Your instructions
Once every line below with "justify" has been counted, state the total and nothing else.

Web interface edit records
▼

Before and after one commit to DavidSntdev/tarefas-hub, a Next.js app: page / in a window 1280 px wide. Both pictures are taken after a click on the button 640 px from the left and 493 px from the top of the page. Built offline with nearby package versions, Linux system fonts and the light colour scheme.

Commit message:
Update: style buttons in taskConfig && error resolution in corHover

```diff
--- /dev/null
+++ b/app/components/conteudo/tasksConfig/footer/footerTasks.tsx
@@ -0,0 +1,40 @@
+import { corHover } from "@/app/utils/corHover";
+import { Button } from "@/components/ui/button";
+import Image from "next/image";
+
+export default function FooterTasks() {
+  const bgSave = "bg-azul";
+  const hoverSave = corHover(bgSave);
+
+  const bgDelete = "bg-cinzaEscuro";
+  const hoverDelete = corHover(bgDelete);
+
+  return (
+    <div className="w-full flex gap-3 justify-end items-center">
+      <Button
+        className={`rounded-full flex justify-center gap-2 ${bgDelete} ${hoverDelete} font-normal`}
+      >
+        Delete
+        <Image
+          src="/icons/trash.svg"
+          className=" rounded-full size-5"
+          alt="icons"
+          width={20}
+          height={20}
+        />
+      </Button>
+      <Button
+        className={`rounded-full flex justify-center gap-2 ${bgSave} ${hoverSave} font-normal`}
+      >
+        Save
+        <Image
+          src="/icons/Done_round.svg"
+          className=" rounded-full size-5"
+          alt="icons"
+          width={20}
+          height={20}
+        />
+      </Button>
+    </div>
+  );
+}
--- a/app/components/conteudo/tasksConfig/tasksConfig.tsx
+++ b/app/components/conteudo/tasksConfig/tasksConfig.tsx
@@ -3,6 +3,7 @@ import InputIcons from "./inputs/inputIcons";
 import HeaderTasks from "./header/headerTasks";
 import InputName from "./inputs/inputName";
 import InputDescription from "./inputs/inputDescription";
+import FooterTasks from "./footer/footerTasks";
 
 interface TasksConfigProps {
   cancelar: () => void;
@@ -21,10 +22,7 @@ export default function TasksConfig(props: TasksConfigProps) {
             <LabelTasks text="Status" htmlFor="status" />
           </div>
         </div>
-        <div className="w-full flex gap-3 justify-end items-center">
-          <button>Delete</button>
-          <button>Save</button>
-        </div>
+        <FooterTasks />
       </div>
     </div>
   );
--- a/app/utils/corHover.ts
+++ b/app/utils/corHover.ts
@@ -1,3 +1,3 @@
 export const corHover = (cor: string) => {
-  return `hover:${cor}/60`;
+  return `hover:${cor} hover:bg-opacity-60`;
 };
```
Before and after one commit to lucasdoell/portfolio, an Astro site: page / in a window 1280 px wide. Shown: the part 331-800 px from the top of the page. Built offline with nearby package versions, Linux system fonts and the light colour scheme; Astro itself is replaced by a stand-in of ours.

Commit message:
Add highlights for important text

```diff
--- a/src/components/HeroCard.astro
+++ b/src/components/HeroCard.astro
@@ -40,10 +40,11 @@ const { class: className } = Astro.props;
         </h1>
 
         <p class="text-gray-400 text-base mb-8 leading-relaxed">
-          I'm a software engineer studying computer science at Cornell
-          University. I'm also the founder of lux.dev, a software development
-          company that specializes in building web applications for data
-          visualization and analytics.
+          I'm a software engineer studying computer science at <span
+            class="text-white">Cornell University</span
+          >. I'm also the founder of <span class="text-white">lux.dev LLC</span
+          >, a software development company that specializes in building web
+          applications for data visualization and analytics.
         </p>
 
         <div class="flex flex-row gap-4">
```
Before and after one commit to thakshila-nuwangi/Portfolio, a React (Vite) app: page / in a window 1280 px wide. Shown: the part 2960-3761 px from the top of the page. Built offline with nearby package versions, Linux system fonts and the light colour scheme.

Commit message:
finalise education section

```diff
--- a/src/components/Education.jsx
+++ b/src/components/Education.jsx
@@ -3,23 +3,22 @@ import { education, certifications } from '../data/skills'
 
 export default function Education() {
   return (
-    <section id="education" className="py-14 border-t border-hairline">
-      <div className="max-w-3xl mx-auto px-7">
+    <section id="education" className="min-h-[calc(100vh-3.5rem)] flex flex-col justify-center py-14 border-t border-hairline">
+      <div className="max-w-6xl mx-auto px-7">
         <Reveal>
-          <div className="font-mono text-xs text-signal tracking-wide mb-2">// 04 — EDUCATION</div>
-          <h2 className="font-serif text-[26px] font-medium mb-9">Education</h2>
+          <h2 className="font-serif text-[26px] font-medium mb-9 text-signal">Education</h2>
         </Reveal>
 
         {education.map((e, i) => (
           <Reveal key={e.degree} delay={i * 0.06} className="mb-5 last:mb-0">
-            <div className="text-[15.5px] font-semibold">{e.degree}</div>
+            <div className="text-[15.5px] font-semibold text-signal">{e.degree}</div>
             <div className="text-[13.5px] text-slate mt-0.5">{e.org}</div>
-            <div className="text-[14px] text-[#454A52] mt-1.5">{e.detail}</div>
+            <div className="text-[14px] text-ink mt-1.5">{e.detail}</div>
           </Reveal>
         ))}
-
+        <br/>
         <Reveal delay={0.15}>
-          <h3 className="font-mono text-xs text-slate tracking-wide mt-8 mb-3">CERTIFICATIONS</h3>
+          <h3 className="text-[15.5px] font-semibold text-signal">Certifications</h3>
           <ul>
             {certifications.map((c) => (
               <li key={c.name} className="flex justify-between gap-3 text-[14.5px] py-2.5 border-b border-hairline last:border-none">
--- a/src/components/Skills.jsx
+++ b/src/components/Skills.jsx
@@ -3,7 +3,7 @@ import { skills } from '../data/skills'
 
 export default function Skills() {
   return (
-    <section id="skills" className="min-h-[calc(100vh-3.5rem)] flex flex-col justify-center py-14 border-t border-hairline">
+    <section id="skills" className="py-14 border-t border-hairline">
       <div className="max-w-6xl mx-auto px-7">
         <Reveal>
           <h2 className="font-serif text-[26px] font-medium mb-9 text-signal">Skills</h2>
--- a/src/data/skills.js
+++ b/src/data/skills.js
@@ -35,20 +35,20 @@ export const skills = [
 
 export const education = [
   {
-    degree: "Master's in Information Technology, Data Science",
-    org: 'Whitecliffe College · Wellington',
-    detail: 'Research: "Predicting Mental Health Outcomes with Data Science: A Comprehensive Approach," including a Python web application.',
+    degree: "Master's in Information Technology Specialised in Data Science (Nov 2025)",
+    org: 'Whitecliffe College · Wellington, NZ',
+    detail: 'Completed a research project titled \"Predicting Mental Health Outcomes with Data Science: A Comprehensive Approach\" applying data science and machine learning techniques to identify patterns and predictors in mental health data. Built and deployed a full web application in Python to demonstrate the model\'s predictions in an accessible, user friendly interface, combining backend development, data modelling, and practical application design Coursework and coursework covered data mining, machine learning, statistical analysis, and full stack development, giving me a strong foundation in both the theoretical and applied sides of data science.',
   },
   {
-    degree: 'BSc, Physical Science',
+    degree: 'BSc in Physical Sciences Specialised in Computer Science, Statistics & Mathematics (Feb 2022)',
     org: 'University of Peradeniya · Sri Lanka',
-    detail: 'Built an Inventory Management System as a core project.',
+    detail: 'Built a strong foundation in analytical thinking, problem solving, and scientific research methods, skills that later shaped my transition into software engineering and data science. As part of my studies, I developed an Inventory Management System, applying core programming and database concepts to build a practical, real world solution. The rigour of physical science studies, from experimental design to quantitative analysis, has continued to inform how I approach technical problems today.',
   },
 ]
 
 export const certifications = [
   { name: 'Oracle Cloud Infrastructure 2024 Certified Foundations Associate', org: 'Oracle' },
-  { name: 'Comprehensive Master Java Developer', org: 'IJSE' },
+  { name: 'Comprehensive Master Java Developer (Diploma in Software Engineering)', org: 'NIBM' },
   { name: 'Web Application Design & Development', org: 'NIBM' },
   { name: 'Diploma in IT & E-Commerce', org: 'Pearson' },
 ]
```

▲

Solved problem
7